"A. (The witness nods his head.)

"THE COURT: Speak up. I can't hear you, what you are saying. You know, it isn't a disgrace to go out there and pet, if you were out there petting. Why don't you speak up and tell us what you were out there for? That has been going on since time immemorial. Were you out there petting? That is what he wants to know."


"Q. Yes

"Q. Well, it never happened to me before.

"Q. Of course. We understand that. We understand that.

"A. And I am trying to tell you.

"Q. All right. Go ahead. Now, calm down."


"Q. Just ordinary panties. Can you tell us what else occurred?

"A. Well, I dazed out.

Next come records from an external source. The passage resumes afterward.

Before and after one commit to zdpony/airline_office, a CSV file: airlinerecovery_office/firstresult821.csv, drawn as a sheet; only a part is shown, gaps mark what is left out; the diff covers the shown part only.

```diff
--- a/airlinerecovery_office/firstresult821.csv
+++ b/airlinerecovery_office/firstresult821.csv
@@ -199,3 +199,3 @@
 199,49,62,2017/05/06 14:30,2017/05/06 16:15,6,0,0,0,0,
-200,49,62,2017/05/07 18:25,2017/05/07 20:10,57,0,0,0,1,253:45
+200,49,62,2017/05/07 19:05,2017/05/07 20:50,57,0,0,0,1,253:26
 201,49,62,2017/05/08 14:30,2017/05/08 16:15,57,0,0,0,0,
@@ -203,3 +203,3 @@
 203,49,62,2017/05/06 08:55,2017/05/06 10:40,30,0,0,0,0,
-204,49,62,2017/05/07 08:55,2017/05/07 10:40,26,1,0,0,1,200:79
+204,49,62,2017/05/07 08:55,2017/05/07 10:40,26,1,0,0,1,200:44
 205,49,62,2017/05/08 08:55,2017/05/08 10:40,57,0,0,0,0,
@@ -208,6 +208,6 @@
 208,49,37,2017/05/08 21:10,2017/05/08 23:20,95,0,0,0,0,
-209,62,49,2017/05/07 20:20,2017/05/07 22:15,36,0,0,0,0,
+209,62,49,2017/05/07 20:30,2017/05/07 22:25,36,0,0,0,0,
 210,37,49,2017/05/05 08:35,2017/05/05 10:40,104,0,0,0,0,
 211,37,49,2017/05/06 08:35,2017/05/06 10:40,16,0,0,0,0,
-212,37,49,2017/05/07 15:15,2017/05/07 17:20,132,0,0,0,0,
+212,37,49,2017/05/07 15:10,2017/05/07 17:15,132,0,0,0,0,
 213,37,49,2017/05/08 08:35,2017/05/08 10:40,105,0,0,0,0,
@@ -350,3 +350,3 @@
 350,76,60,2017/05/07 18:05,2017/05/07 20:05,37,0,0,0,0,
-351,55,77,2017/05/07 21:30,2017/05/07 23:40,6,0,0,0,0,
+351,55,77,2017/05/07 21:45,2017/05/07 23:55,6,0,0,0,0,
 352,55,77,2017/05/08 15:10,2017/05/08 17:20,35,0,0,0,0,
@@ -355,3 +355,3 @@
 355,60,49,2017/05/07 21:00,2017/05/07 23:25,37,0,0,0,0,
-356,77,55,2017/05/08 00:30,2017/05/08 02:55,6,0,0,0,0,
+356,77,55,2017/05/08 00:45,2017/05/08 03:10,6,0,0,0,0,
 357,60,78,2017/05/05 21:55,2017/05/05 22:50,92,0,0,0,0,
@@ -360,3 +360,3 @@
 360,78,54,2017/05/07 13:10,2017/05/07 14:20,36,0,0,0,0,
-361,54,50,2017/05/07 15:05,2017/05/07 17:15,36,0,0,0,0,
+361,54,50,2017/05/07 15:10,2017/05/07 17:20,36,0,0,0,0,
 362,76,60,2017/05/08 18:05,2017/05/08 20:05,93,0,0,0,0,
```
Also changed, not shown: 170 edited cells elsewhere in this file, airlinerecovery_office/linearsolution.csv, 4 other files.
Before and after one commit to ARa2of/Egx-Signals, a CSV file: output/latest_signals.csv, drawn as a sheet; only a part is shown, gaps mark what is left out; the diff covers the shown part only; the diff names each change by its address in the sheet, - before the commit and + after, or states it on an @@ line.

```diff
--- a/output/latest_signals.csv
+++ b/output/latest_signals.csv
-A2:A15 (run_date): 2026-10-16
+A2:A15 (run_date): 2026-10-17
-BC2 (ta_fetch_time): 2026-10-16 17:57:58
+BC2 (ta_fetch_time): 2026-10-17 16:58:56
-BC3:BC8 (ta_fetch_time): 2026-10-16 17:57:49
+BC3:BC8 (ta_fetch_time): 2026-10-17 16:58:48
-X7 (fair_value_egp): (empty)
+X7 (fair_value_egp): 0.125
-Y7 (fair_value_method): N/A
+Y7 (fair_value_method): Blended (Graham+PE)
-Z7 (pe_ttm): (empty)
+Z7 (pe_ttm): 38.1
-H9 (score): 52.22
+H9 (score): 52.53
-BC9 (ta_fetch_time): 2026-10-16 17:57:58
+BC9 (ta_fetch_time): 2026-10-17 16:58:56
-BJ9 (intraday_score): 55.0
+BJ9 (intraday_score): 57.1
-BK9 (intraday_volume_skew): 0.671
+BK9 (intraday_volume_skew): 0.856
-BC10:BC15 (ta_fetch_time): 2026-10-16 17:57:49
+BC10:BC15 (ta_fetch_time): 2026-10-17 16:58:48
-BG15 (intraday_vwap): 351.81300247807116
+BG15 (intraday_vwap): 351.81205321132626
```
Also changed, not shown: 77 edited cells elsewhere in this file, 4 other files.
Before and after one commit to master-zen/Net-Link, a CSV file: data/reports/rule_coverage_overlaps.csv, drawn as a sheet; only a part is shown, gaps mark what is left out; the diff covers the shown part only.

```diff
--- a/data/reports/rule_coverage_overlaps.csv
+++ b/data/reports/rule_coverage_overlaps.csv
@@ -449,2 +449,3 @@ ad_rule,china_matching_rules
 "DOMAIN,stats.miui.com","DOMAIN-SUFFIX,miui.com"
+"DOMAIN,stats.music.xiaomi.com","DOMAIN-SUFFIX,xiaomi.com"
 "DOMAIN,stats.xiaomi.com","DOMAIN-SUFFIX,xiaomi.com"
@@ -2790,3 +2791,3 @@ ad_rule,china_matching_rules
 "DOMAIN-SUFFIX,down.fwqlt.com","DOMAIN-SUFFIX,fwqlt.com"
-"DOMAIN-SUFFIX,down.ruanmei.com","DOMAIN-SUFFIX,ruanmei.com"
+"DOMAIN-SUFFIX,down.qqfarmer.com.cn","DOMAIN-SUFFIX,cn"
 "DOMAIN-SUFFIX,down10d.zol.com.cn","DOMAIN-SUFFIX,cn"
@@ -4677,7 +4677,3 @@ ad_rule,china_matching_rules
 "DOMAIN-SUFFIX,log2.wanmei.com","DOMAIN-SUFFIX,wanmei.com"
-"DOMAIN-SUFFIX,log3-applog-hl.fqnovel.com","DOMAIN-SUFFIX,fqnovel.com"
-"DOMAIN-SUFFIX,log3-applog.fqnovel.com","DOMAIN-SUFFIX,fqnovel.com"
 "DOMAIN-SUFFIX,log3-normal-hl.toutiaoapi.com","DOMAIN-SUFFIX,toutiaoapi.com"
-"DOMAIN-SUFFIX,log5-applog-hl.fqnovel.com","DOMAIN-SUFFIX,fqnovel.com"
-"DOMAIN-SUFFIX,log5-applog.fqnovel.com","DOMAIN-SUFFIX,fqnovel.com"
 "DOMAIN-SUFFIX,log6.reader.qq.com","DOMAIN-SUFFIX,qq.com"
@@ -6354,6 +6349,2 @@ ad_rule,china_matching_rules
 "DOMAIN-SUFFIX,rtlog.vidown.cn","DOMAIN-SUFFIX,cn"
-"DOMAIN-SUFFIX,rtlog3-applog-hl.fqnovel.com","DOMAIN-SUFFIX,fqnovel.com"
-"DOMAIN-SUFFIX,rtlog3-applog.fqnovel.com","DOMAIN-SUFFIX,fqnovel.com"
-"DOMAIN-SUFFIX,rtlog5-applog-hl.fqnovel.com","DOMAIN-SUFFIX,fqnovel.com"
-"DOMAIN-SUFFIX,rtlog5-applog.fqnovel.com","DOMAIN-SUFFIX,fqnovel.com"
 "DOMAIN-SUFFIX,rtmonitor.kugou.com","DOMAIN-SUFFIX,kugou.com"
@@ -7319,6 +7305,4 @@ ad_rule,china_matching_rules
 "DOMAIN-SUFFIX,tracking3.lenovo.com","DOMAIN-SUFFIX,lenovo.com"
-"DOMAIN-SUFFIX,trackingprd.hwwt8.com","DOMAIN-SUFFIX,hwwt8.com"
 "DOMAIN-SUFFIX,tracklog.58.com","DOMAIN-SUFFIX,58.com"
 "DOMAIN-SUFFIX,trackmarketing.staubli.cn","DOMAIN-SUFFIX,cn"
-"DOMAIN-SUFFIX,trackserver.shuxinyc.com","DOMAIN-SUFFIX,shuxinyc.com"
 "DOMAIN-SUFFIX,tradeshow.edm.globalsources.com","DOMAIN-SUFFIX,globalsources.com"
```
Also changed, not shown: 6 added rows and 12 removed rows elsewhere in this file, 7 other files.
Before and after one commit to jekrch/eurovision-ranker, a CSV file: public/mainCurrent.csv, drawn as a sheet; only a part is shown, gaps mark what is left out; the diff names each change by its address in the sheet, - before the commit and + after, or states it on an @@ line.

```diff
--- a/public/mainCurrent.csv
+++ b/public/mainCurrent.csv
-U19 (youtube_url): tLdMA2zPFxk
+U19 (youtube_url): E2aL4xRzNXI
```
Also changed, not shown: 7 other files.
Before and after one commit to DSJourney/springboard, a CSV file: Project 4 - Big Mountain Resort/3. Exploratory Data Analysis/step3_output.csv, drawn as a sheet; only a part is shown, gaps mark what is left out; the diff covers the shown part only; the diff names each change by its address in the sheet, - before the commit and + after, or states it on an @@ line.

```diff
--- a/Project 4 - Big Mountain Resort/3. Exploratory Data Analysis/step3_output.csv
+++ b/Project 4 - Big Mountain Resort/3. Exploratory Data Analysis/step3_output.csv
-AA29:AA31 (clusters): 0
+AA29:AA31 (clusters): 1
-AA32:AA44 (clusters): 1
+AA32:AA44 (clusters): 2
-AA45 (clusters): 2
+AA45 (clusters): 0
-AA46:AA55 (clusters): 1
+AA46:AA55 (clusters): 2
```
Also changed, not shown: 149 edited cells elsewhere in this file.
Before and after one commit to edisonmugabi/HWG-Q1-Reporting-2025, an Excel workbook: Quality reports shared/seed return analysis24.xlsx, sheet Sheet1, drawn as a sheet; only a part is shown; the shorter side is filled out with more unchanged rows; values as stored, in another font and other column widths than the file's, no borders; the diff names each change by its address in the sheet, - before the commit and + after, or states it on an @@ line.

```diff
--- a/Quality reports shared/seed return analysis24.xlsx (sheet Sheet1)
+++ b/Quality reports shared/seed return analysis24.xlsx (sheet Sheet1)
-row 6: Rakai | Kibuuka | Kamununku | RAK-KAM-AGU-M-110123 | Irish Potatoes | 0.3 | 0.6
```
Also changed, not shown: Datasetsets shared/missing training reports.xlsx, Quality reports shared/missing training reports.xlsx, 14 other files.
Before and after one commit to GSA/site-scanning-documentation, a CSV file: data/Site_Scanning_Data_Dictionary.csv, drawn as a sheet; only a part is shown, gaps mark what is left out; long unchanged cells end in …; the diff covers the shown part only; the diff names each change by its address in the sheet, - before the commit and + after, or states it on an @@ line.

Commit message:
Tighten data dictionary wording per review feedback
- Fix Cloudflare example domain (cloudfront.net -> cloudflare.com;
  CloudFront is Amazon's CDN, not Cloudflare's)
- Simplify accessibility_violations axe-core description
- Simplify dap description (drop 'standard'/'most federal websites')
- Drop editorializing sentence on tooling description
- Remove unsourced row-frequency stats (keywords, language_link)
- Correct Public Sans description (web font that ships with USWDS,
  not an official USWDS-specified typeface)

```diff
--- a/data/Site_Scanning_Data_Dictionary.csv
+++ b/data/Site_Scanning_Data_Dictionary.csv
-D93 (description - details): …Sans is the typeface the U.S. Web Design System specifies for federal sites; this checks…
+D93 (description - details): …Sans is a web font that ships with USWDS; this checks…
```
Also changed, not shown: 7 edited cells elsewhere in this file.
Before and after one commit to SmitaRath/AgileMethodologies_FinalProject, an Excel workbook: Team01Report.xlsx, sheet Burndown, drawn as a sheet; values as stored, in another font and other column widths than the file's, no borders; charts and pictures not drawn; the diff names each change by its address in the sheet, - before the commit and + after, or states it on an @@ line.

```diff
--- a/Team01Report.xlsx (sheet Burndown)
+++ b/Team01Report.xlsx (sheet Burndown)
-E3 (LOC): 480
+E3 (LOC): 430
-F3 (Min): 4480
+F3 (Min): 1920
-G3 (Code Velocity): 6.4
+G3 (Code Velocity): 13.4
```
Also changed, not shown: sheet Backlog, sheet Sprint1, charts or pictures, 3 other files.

"Q. What?

"A. Then I just blacked out.

"Q. You don't know anything else then?

"A. Then I felt someone hitting me again.

"Q. Hitting you?

"A. Yes.

"Q. Where?

"A. Across my face and my head, and my head hit the back of the door.

"Q. Did one of these men get off and another one get on?

"A. Yes.

"Q. Do you remember that much?

"A. Yes, sir.

"Q. Do you remember anything being done to you when either one or both of these men were on you?

"A. Yes, sir.

"Q. What?

"A. I was being raped.

"Q. What do you mean by raped? You mean someone was having intercourse with you?

"A. Yes.

"Q. Do you know what intercourse is?

"A. Yes, Sir.

"Q. You are sure that both of these men raped you.

"A. Yes.

"Q. Both of these men had intercourse with you?

"A. Yes, sir.

"MR. WILLIAMS: Your Honor, at this time I would like to take an objection to that whole series of questions.

"THE COURT: You may have your objection, sir.

* * * * * * * *

"Q. You say you felt a part of their body in your body?

"A. Yes.

"Q. Inside of your body?

"A. Yes.

"Q. That is what you mean? Are you talking about the genital organ of a male?

"A. Yes.

"Q. You are a high school student. You are a senior?

"A. Yes.

"Q. You know what the genital organs are?

"A. Yes, sir.

"THE COURT: All right."


"MR. LAUTMAN: Can you tell us any better than that what they did? What was happening to you that never happened before?

"THE COURT: Collect yourself, will you?

"THE WITNESS: Yes, sir.

"THE COURT: Just relax. Sit back in the chair, if you can. That's right. Just relax. Lean back. That's right. Now, relax, and you tell us what was happening to you, if you know. You say one of these men was on top of you; is that right?

"THE WITNESS: Yes, and one was at my head.

"THE COURT: What was happening to you, if anything, when you say they were having intercourse?

"THE WITNESS: I don't know how to say it.

"THE COURT: Well, you say it any way that you know how to say it. It is perfectly all right, and the quicker you tell us all about it, I am sure the quicker you will get off that chair. Just what do you mean by being raped and what do you mean by having intercourse?

"THE WITNESS: It is just what it is."


"Q. You mean of your body?

"A. Yes, sir.

"A WOMAN: We can't go on like this.

"THE COURT: Take her out, will you please?

"THE WOMAN: No. I want to stay here.

"THE COURT: You will have to be quiet, Madam, if you are going to stay here."


"Q. Well, what is being done, if you know, when the act of intercourse is taking place? You see, this is very important. It is important to these two men. It is equally important to you and to the State, too. It is very important and therefore you must tell us and you must explain to us so that we will understand that you understand what the word intercourse means, what is being done, if anything, physically being done to you, if anything

"A. Well —

"Q. Yes.

"A. Well, it never happened to me before.

"Q. Of course. We understand that. We understand that.

"A. And I am trying to tell you.

"Q. All right. Go ahead. Now, calm down."